# Image comparison data:

== == ==

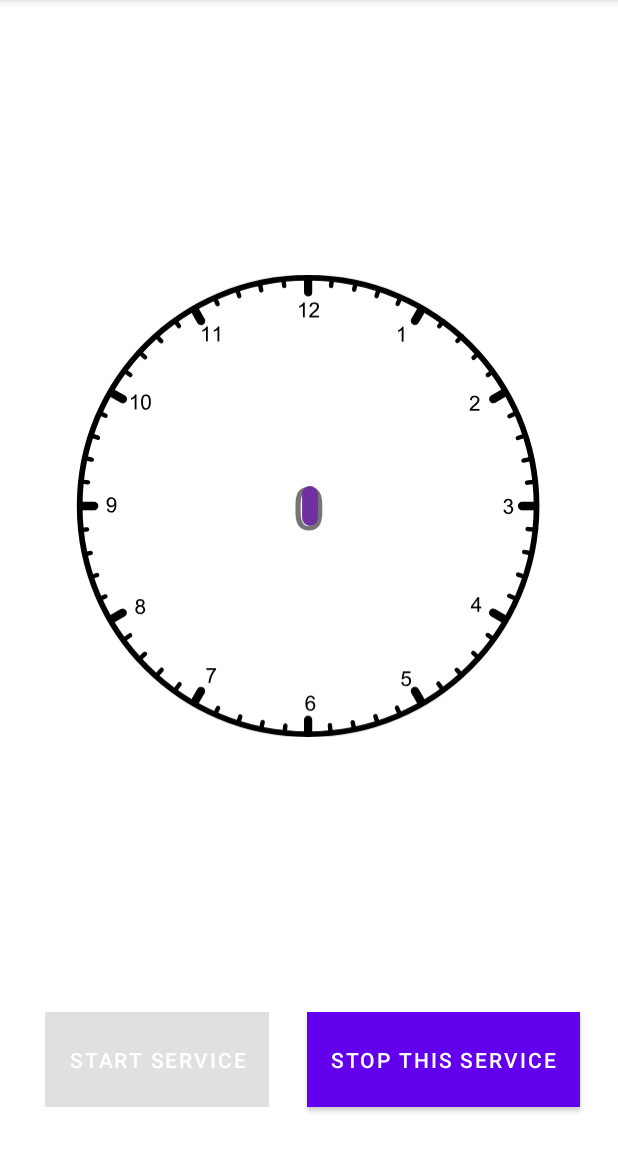
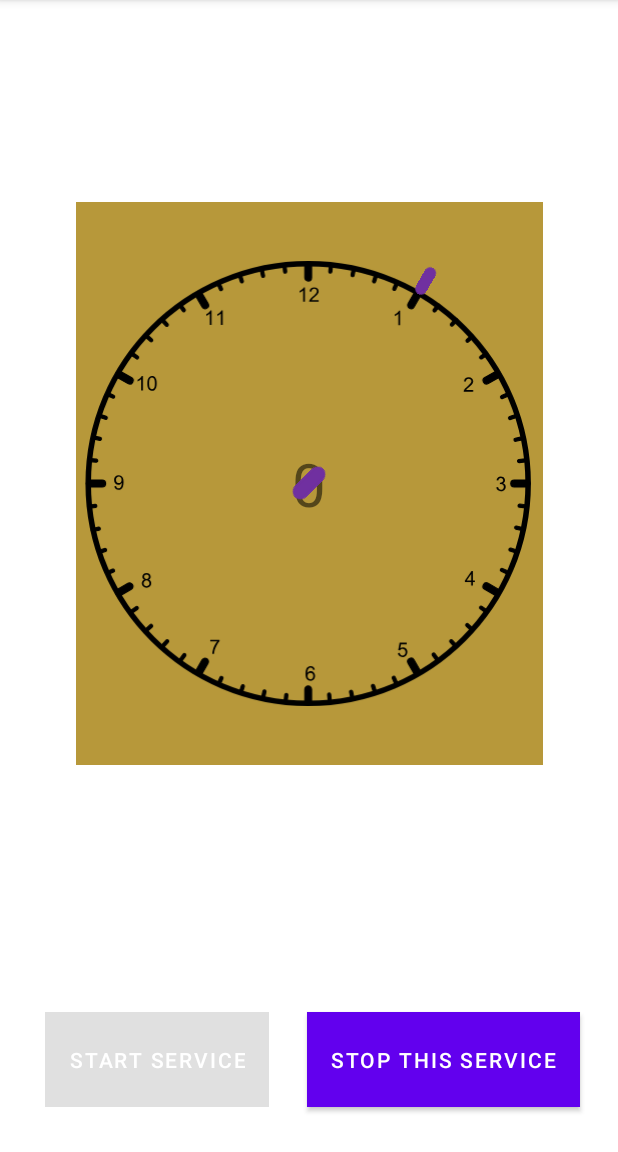
Before and after one commit to MichaelMilich/BordcastTest, an Android app: the screen it shows after launch (MainActivity), on a phone screen of 412 x 824 dp, the part 84-1236 px from its top. Run offline under Robolectric (Android 15) with nearby library versions, the phone set to English and light mode, and no system bars; our stand-ins replace Room's generated code, data binding; 1 statement that could not run was skipped.

Commit message:
Middle way into making code that adds a visual tag for when I opened the phone. Used translationX and translatiionY for imageviews. Still have more to code and to learn

```diff
--- a/app/src/main/java/millich/michael/bordcasttest/home/HomeFragment.kt
+++ b/app/src/main/java/millich/michael/bordcasttest/home/HomeFragment.kt
@@ -7,7 +7,9 @@ import androidx.fragment.app.Fragment
 import android.view.LayoutInflater
 import android.view.View
 import android.view.ViewGroup
+import android.view.ViewTreeObserver
 import android.widget.ImageView
+import android.widget.RelativeLayout
 import androidx.constraintlayout.widget.ConstraintLayout
 import androidx.constraintlayout.widget.ConstraintSet
 import androidx.databinding.DataBindingUtil
@@ -15,6 +17,8 @@ import com.google.android.material.snackbar.Snackbar
 import millich.michael.bordcasttest.R
 import millich.michael.bordcasttest.databinding.HomeFragmentBinding
 import millich.michael.bordcasttest.databse.UnlockDatabase
+import kotlin.math.cos
+import kotlin.math.sin
 
 class HomeFragment : Fragment() {
 
@@ -51,17 +55,28 @@ class HomeFragment : Fragment() {
         testImageView.setImageResource(R.drawable.ic_dot)
         testImageView.id = R.drawable.ic_dot+20
 
-        val imageParameters : ConstraintLayout.LayoutParams = ConstraintLayout.LayoutParams(40,40)
+        val r : Float =  (binding.analogClockView.width).toFloat()
+        val angle = 45f
+        val imageParameters : RelativeLayout.LayoutParams = RelativeLayout.LayoutParams(40,40)
+        imageParameters.addRule(RelativeLayout.CENTER_IN_PARENT,RelativeLayout.TRUE)
+        testImageView.viewTreeObserver.addOnGlobalLayoutListener {
+            ViewTreeObserver.OnGlobalLayoutListener {
+
+            }
+        }
         testImageView.layoutParams = imageParameters
-        binding.constraintLayout.addView(testImageView)
+        testImageView.translationX = r * sin(angle)
+        testImageView.translationY = -r * cos(angle)
+        testImageView.rotation = angle
+        binding.relativeLayoutTest.addView(testImageView)
 
-        val constraintSet : ConstraintSet = ConstraintSet()
+        /*val constraintSet : ConstraintSet = ConstraintSet()
         constraintSet.clone(binding.constraintLayout)
         constraintSet.connect(testImageView.id,ConstraintSet.START,binding.analogClockView.id,ConstraintSet.START)
         constraintSet.connect(testImageView.id,ConstraintSet.END,binding.analogClockView.id,ConstraintSet.END)
         constraintSet.connect(testImageView.id,ConstraintSet.TOP,binding.analogClockView.id,ConstraintSet.TOP)
         constraintSet.connect(testImageView.id,ConstraintSet.BOTTOM,binding.analogClockView.id,ConstraintSet.BOTTOM)
-        constraintSet.applyTo(binding.constraintLayout)
+        constraintSet.applyTo(binding.constraintLayout)*/
 
 
         binding.lifecycleOwner = this
--- a/app/src/main/res/layout/home_fragment.xml
+++ b/app/src/main/res/layout/home_fragment.xml
@@ -42,28 +42,44 @@
             app:layout_constraintStart_toEndOf="@+id/button_start_service"
             app:layout_constraintTop_toTopOf="@+id/button_start_service" />
 
-        <TextView
-            android:id="@+id/unlock_count_text_box"
-            android:layout_width="wrap_content"
-            android:layout_height="wrap_content"
-            android:text="@{viewModelTest.unlockCount.toString()}"
-            android:textSize="40sp"
-            app:layout_constraintBottom_toTopOf="@+id/button_start_service"
-            app:layout_constraintEnd_toEndOf="parent"
-            app:layout_constraintStart_toStartOf="parent"
-            app:layout_constraintTop_toTopOf="parent" />
 
-        <ImageView
-            android:id="@+id/analog_clock_view"
-            android:layout_width="323dp"
-            android:layout_height="364dp"
+        <RelativeLayout
+            android:id="@+id/relative_layout_test"
+            android:layout_width="311dp"
+            android:layout_height="375dp"
+            android:background="#B7983A"
             app:layout_constraintBottom_toTopOf="@+id/button_start_service"
             app:layout_constraintEnd_toEndOf="parent"
             app:layout_constraintStart_toStartOf="parent"
             app:layout_constraintTop_toTopOf="parent"
-            app:srcCompat="@drawable/ic_analog_clock_0_12"
-            android:contentDescription="@string/analog_clock_content_description" />
+            app:layout_constraintVertical_bias="0.45">
 
+            <ImageView
+                android:id="@+id/analog_clock_view"
+                android:layout_width="fill_parent"
+                android:layout_height="fill_parent"
+                android:layout_centerInParent="true"
+                android:contentDescription="@string/analog_clock_content_description"
+                app:srcCompat="@drawable/ic_analog_clock_0_12" />
+
+            <TextView
+                android:id="@+id/unlock_count_text_box"
+                android:layout_width="wrap_content"
+                android:layout_height="wrap_content"
+                android:layout_centerInParent="true"
+                android:text="@{viewModelTest.unlockCount.toString()}"
+                android:textSize="40sp" />
+
+            <ImageView
+                android:layout_width="20dp"
+                android:layout_height="20dp"
+                android:layout_centerInParent="true"
+                android:rotation="30"
+                android:translationX="77.75dp"
+                android:translationY="-134.666dp"
+                app:srcCompat="@drawable/ic_dot" />
+
+        </RelativeLayout>
 
     </androidx.constraintlayout.widget.ConstraintLayout>
 </layout>
--- a/build.gradle
+++ b/build.gradle
@@ -10,7 +10,7 @@ buildscript {
         mavenCentral()
     }
     dependencies {
-        classpath 'com.android.tools.build:gradle:7.1.0'
+        classpath 'com.android.tools.build:gradle:7.1.1'
         classpath "org.jetbrains.kotlin:kotlin-gradle-plugin:1.6.10"
         classpath "androidx.navigation:navigation-safe-args-gradle-plugin:2.3.0"
 
```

== == ==

# What the exercise asks:
Write out the entries above verbatim; the pictures do not belong in your copy.

# Written response:
Before and after one commit to MichaelMilich/BordcastTest, an Android app: the screen it shows after launch (MainActivity), on a phone screen of 412 x 824 dp, the part 84-1236 px from its top. Run offline under Robolectric (Android 15) with nearby library versions, the phone set to English and light mode, and no system bars; our stand-ins replace Room's generated code, data binding; 1 statement that could not run was skipped.

Commit message:
Middle way into making code that adds a visual tag for when I opened the phone. Used translationX and translatiionY for imageviews. Still have more to code and to learn

```diff
--- a/app/src/main/java/millich/michael/bordcasttest/home/HomeFragment.kt
+++ b/app/src/main/java/millich/michael/bordcasttest/home/HomeFragment.kt
@@ -7,7 +7,9 @@ import androidx.fragment.app.Fragment
 import android.view.LayoutInflater
 import android.view.View
 import android.view.ViewGroup
+import android.view.ViewTreeObserver
 import android.widget.ImageView
+import android.widget.RelativeLayout
 import androidx.constraintlayout.widget.ConstraintLayout
 import androidx.constraintlayout.widget.ConstraintSet
 import androidx.databinding.DataBindingUtil
@@ -15,6 +17,8 @@ import com.google.android.material.snackbar.Snackbar
 import millich.michael.bordcasttest.R
 import millich.michael.bordcasttest.databinding.HomeFragmentBinding
 import millich.michael.bordcasttest.databse.UnlockDatabase
+import kotlin.math.cos
+import kotlin.math.sin
 
 class HomeFragment : Fragment() {
 
@@ -51,17 +55,28 @@ class HomeFragment : Fragment() {
         testImageView.setImageResource(R.drawable.ic_dot)
         testImageView.id = R.drawable.ic_dot+20
 
-        val imageParameters : ConstraintLayout.LayoutParams = ConstraintLayout.LayoutParams(40,40)
+        val r : Float =  (binding.analogClockView.width).toFloat()
+        val angle = 45f
+        val imageParameters : RelativeLayout.LayoutParams = RelativeLayout.LayoutParams(40,40)
+        imageParameters.addRule(RelativeLayout.CENTER_IN_PARENT,RelativeLayout.TRUE)
+        testImageView.viewTreeObserver.addOnGlobalLayoutListener {
+            ViewTreeObserver.OnGlobalLayoutListener {
+
+            }
+        }
         testImageView.layoutParams = imageParameters
-        binding.constraintLayout.addView(testImageView)
+        testImageView.translationX = r * sin(angle)
+        testImageView.translationY = -r * cos(angle)
+        testImageView.rotation = angle
+        binding.relativeLayoutTest.addView(testImageView)
 
-        val constraintSet : ConstraintSet = ConstraintSet()
+        /*val constraintSet : ConstraintSet = ConstraintSet()
         constraintSet.clone(binding.constraintLayout)
         constraintSet.connect(testImageView.id,ConstraintSet.START,binding.analogClockView.id,ConstraintSet.START)
         constraintSet.connect(testImageView.id,ConstraintSet.END,binding.analogClockView.id,ConstraintSet.END)
         constraintSet.connect(testImageView.id,ConstraintSet.TOP,binding.analogClockView.id,ConstraintSet.TOP)
         constraintSet.connect(testImageView.id,ConstraintSet.BOTTOM,binding.analogClockView.id,ConstraintSet.BOTTOM)
-        constraintSet.applyTo(binding.constraintLayout)
+        constraintSet.applyTo(binding.constraintLayout)*/
 
 
         binding.lifecycleOwner = this
--- a/app/src/main/res/layout/home_fragment.xml
+++ b/app/src/main/res/layout/home_fragment.xml
@@ -42,28 +42,44 @@
             app:layout_constraintStart_toEndOf="@+id/button_start_service"
             app:layout_constraintTop_toTopOf="@+id/button_start_service" />
 
-        <TextView
-            android:id="@+id/unlock_count_text_box"
-            android:layout_width="wrap_content"
-            android:layout_height="wrap_content"
-            android:text="@{viewModelTest.unlockCount.toString()}"
-            android:textSize="40sp"
-            app:layout_constraintBottom_toTopOf="@+id/button_start_service"
-            app:layout_constraintEnd_toEndOf="parent"
-            app:layout_constraintStart_toStartOf="parent"
-            app:layout_constraintTop_toTopOf="parent" />
 
-        <ImageView
-            android:id="@+id/analog_clock_view"
-            android:layout_width="323dp"
-            android:layout_height="364dp"
+        <RelativeLayout
+            android:id="@+id/relative_layout_test"
+            android:layout_width="311dp"
+            android:layout_height="375dp"
+            android:background="#B7983A"
             app:layout_constraintBottom_toTopOf="@+id/button_start_service"
             app:layout_constraintEnd_toEndOf="parent"
             app:layout_constraintStart_toStartOf="parent"
             app:layout_constraintTop_toTopOf="parent"
-            app:srcCompat="@drawable/ic_analog_clock_0_12"
-            android:contentDescription="@string/analog_clock_content_description" />
+            app:layout_constraintVertical_bias="0.45">
 
+            <ImageView
+                android:id="@+id/analog_clock_view"
+                android:layout_width="fill_parent"
+                android:layout_height="fill_parent"
+                android:layout_centerInParent="true"
+                android:contentDescription="@string/analog_clock_content_description"
+                app:srcCompat="@drawable/ic_analog_clock_0_12" />
+
+            <TextView
+                android:id="@+id/unlock_count_text_box"
+                android:layout_width="wrap_content"
+                android:layout_height="wrap_content"
+                android:layout_centerInParent="true"
+                android:text="@{viewModelTest.unlockCount.toString()}"
+                android:textSize="40sp" />
+
+            <ImageView
+                android:layout_width="20dp"
+                android:layout_height="20dp"
+                android:layout_centerInParent="true"
+                android:rotation="30"
+                android:translationX="77.75dp"
+                android:translationY="-134.666dp"
+                app:srcCompat="@drawable/ic_dot" />
+
+        </RelativeLayout>
 
     </androidx.constraintlayout.widget.ConstraintLayout>
 </layout>
--- a/build.gradle
+++ b/build.gradle
@@ -10,7 +10,7 @@ buildscript {
         mavenCentral()
     }
     dependencies {
-        classpath 'com.android.tools.build:gradle:7.1.0'
+        classpath 'com.android.tools.build:gradle:7.1.1'
         classpath "org.jetbrains.kotlin:kotlin-gradle-plugin:1.6.10"
         classpath "androidx.navigation:navigation-safe-args-gradle-plugin:2.3.0"
 
```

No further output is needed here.